With 193-nm tools used for the critical layers of 90-nm designs, some of those distortions begin to become significant. At 65 nm, companies will need to understand "how energy interacts as it moves through those material layers, or they will be in for a rough ride," Rygler said.
"The problems in the image design space are so immense that we can only handle very small areas at a time," Petersen said. That computational burden required Petersen Advanced Lithography to develop a supercomputer based on blades from ClearCube Technology Inc., an Austin-based company. The current ProLE system is a 64-CPU symmetric-multiprocessing system, with about 60 Gflops of compute power to solve Maxwell's equations for electromagnetic fields. The simulation software breaks up the problem into elements manageable enough for each processor to handle.
"The challenge is that even a fairly small mask area, for an area describing a 300-nm pitch with 80-nm contacts, can require as much as 60 Gbytes of memory.
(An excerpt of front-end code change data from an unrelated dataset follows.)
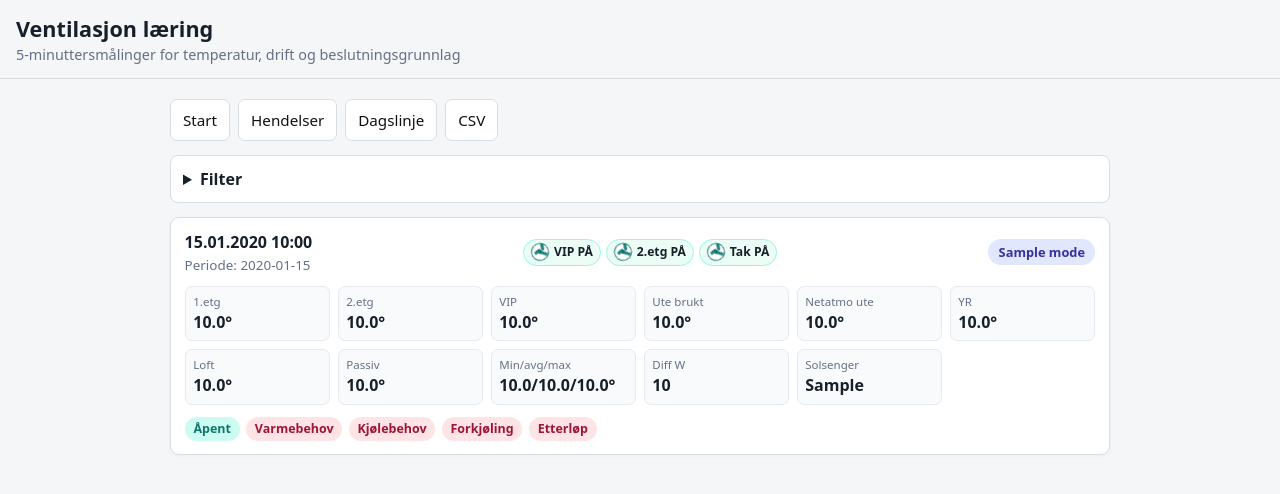
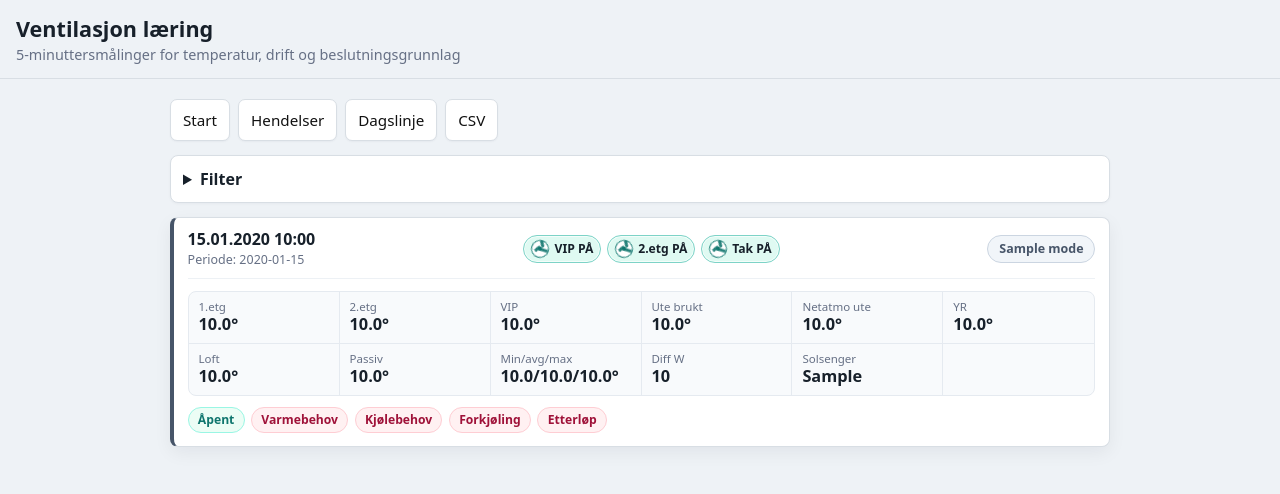
Before and after one commit to lewinordby/fibaro10, a FastAPI app: template templates/ventilation_samples.html in a window 1280 px wide. Shown: the top 494 px of the page. Run offline with FastAPI, Linux system fonts and the light colour scheme; the template is opened without the code that fills it: most values are stand-ins (such as "Sample title", 1, 10 or a date in 2020); parts of the project's set-up code (start-up, migrations or seed data) failed here and were passed over.

Commit message:
Poler læringsvisning

```diff
--- a/templates/ventilation_samples.html
+++ b/templates/ventilation_samples.html
@@ -5,32 +5,37 @@
     <meta name="viewport" content="width=device-width, initial-scale=1.0">
     <title>Ventilasjon læring</title>
     <style>
-        :root { color-scheme: light; --bg:#f4f6f8; --panel:#fff; --line:#d8dee4; --text:#17202a; --muted:#667085; --on:#0f766e; --off:#9f1239; --soft:#f8fafc; }
+        :root { color-scheme: light; --bg:#eef2f6; --panel:#fff; --line:#d8dee4; --text:#17202a; --muted:#667085; --on:#0f766e; --off:#9f1239; --soft:#f8fafc; --cool:#0369a1; --heat:#b45309; --pre:#0f766e; --normal:#475569; }
         * { box-sizing: border-box; }
         body { font-family: system-ui, -apple-system, Segoe UI, sans-serif; margin: 0; background: var(--bg); color: var(--text); }
-        header { position: sticky; top: 0; z-index: 5; background: rgba(244,246,248,0.97); border-bottom: 1px solid var(--line); padding: 0.85rem 1rem; }
+        header { position: sticky; top: 0; z-index: 5; background: rgba(238,242,246,0.97); border-bottom: 1px solid var(--line); padding: 0.85rem 1rem; backdrop-filter: blur(8px); }
         h1 { margin: 0; font-size: 1.35rem; }
         .sub { margin: 0.15rem 0 0; color: var(--muted); font-size: 0.9rem; }
         main { padding: 0.85rem; max-width: 980px; margin: 0 auto; }
         .nav { display: grid; grid-template-columns: 1fr 1fr; gap: 0.5rem; margin-bottom: 0.85rem; }
-        a.button, button { padding: 0.65rem 0.75rem; border: 1px solid var(--line); background: white; color: #111; text-decoration: none; border-radius: 7px; cursor: pointer; font-size: 0.95rem; text-align: center; }
-        details { background: var(--panel); border: 1px solid var(--line); border-radius: 8px; padding: 0.75rem; margin-bottom: 0.85rem; }
+        a.button, button { padding: 0.65rem 0.75rem; border: 1px solid var(--line); background: white; color: #111; text-decoration: none; border-radius: 7px; cursor: pointer; font-size: 0.95rem; text-align: center; box-shadow: 0 1px 2px rgba(15,23,42,0.04); }
+        details { background: var(--panel); border: 1px solid var(--line); border-radius: 8px; padding: 0.75rem; margin-bottom: 0.85rem; box-shadow: 0 1px 3px rgba(15,23,42,0.04); }
         summary { cursor: pointer; font-weight: 650; }
         form { display: grid; grid-template-columns: 1fr 1fr; gap: 0.5rem; margin-top: 0.75rem; }
         input { width: 100%; padding: 0.6rem; border: 1px solid var(--line); border-radius: 7px; background: white; font-size: 1rem; }
-        .sample { background: var(--panel); border: 1px solid var(--line); border-radius: 9px; padding: 0.85rem; margin-bottom: 0.75rem; box-shadow: 0 1px 4px rgba(0,0,0,0.04); }
-        .top { display: grid; grid-template-columns: auto 1fr auto; gap: 0.65rem; align-items: center; }
-        .time { font-weight: 750; }
-        .bucket { color: var(--muted); font-size: 0.84rem; margin-top: 0.15rem; }
-        .mode { border-radius: 999px; background: #e0e7ff; color: #3730a3; padding: 0.25rem 0.65rem; font-size: 0.8rem; font-weight: 750; white-space: nowrap; }
-        .grid { display: grid; grid-template-columns: repeat(2, minmax(0, 1fr)); gap: 0.45rem; margin: 0.75rem 0; }
-        .cell { background: var(--soft); border: 1px solid #e5eaf0; border-radius: 7px; padding: 0.48rem; min-width: 0; }
-        .label { display: block; color: var(--muted); font-size: 0.72rem; }
-        .value { display: block; font-weight: 750; margin-top: 0.1rem; }
+        .sample { --mode-color: var(--normal); --mode-bg:#f1f5f9; --mode-line:#cbd5e1; background: var(--panel); border: 1px solid var(--line); border-left: 4px solid var(--mode-color); border-radius: 8px; padding: 0.8rem 0.85rem; margin-bottom: 0.75rem; box-shadow: 0 6px 18px rgba(15,23,42,0.06); }
+        .sample.cool { --mode-color: var(--cool); --mode-bg:#e0f2fe; --mode-line:#bae6fd; }
+        .sample.heat { --mode-color: var(--heat); --mode-bg:#ffedd5; --mode-line:#fed7aa; }
+        .sample.pre { --mode-color: var(--pre); --mode-bg:#ccfbf1; --mode-line:#99f6e4; }
+        .top { display: grid; grid-template-columns: minmax(8rem, auto) 1fr auto; gap: 0.7rem; align-items: center; padding-bottom: 0.65rem; border-bottom: 1px solid #edf1f5; }
+        .time { font-weight: 800; font-size: 1rem; line-height: 1.15; }
+        .bucket { color: var(--muted); font-size: 0.78rem; margin-top: 0.12rem; }
+        .mode { border-radius: 999px; background: var(--mode-bg); color: var(--mode-color); border: 1px solid var(--mode-line); padding: 0.28rem 0.68rem; font-size: 0.78rem; font-weight: 800; white-space: nowrap; }
+        .grid { display: grid; grid-template-columns: repeat(2, minmax(0, 1fr)); border: 1px solid #e5eaf0; border-radius: 8px; overflow: hidden; margin: 0.75rem 0 0.65rem; background: var(--soft); }
+        .cell { padding: 0.56rem 0.62rem; min-width: 0; border-right: 1px solid #e5eaf0; border-bottom: 1px solid #e5eaf0; }
+        .cell:nth-child(2n) { border-right: 0; }
+        .cell:nth-last-child(-n+1) { border-bottom: 0; }
+        .label { display: block; color: var(--muted); font-size: 0.72rem; line-height: 1.1; }
+        .value { display: block; font-weight: 800; margin-top: 0.16rem; font-size: 1.02rem; line-height: 1.1; }
         .fan-grid { display: flex; justify-content: center; flex-wrap: wrap; gap: 0.35rem; min-width: 0; }
-        .fan-card { display: grid; grid-template-columns: 1.15rem auto; gap: 0.28rem; align-items: center; border-radius: 999px; border: 1px solid var(--line); padding: 0.22rem 0.42rem; min-width: 0; }
-        .fan-card.on { background: #ecfdf5; border-color: #99f6e4; color: var(--on); }
-        .fan-card.off { background: #fff1f2; border-color: #fecdd3; color: var(--off); }
+        .fan-card { display: grid; grid-template-columns: 1.15rem auto; gap: 0.3rem; align-items: center; border-radius: 999px; border: 1px solid var(--line); padding: 0.24rem 0.44rem; min-width: 0; box-shadow: inset 0 0 0 1px rgba(255,255,255,0.65); }
+        .fan-card.on { background: #dffaf2; border-color: #7dd3c7; color: var(--on); }
+        .fan-card.off { background: #fff1f2; border-color: #fda4af; color: var(--off); }
         .fan-icon { position: relative; width: 1.12rem; height: 1.12rem; border-radius: 50%; background: white; border: 1px solid currentColor; box-shadow: inset 0 0 0 0.18rem rgba(255,255,255,0.85); }
         .fan-card.on .fan-icon { animation: fan-spin 0.75s linear infinite; }
         .fan-card.off .fan-icon { opacity: 0.75; }
@@ -39,21 +44,24 @@
         .fan-blade:nth-child(2) { transform: rotate(120deg) translate(-50%, 0.04rem); }
         .fan-blade:nth-child(3) { transform: rotate(240deg) translate(-50%, 0.04rem); }
         .fan-core { position: absolute; left: 50%; top: 50%; width: 0.24rem; height: 0.24rem; background: currentColor; border-radius: 50%; transform: translate(-50%, -50%); }
-        .fan-name { color: var(--text); font-weight: 750; line-height: 1; font-size: 0.76rem; white-space: nowrap; }
+        .fan-name { color: var(--text); font-weight: 760; line-height: 1; font-size: 0.76rem; white-space: nowrap; }
         .fan-state { font-weight: 850; }
         .flags { display: flex; flex-wrap: wrap; gap: 0.4rem; }
-        .flag { border-radius: 999px; padding: 0.22rem 0.55rem; background: #eef2f7; color: #344054; font-size: 0.78rem; font-weight: 650; }
-        .flag.on { background: #ccfbf1; color: var(--on); }
-        .flag.off { background: #ffe4e6; color: var(--off); }
+        .flag { border-radius: 999px; padding: 0.24rem 0.58rem; background: #eef2f7; color: #344054; font-size: 0.76rem; font-weight: 720; border: 1px solid transparent; }
+        .flag.on { background: #ecfdf5; color: var(--on); border-color: #99f6e4; }
+        .flag.off { background: #fff1f2; color: var(--off); border-color: #fecdd3; }
         .empty { color: var(--muted); background: var(--panel); border: 1px solid var(--line); border-radius: 8px; padding: 1rem; }
         @media (min-width: 760px) {
             main { padding: 1.25rem; }
             .nav { display: flex; }
             form { grid-template-columns: repeat(5, minmax(0, 1fr)); }
             .grid { grid-template-columns: repeat(6, minmax(0, 1fr)); }
+            .cell:nth-child(2n) { border-right: 1px solid #e5eaf0; }
+            .cell:nth-child(6n) { border-right: 0; }
+            .cell:nth-last-child(-n+5) { border-bottom: 0; }
         }
         @media (max-width: 560px) {
-            .top { grid-template-columns: 1fr auto; }
+            .top { grid-template-columns: 1fr auto; gap: 0.55rem; }
             .fan-grid { grid-column: 1 / -1; justify-content: flex-start; }
         }
         @media (prefers-reduced-motion: reduce) {
@@ -91,7 +99,7 @@
         <div class="empty">Ingen 5-minuttersmålinger funnet.</div>
         {% endif %}
         {% for row in rows %}
-        <article class="sample">
+        <article class="sample {% if row.mode == 'KJOLING' %}cool{% elif row.mode == 'VARMEBEVARING' %}heat{% elif row.mode == 'FORKJOLING' %}pre{% endif %}">
             <div class="top">
                 <div>
                     <div class="time">{{ row.timestamp.strftime("%d.%m.%Y %H:%M") }}</div>
```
We are in an era where analyzing these problems requires terabytes of information, moving at speeds we have never imagined. With our 64-CPU system we can tune [a mask design] overnight that could take months on a conventional system," Petersen said.
Petersen's goal is to move beyond PAL's contract work, which involves providing OPC primitives and then, with the mask manufacturer, refining completed mask designs. The company is seeking enough venture capital funding to turn ProLE into a more-automated tool, with a better user interface, one that customers can use in-house rather than shipping the entire problem to PAL, Petersen said. "People think we are a CAD company, but that's the least of it. We make masks right," he said.
Petersen worked for several years developing lithography process modules at Texas Instruments Inc., and then developed advanced resists for the Shipley Co. (now a division of Rohm and Haas) for 13 years. He was sent as a Shipley assignee to International Sematech, and later joined the Sematech staff as a lithography senior fellow. He founded Petersen Advanced Lithography (www.ADVlitho.com) in late 1998, completing ProLE by 2002.
Petersen last year hired Rod Dudzinski as CEO to bring PAL into commercial DFM.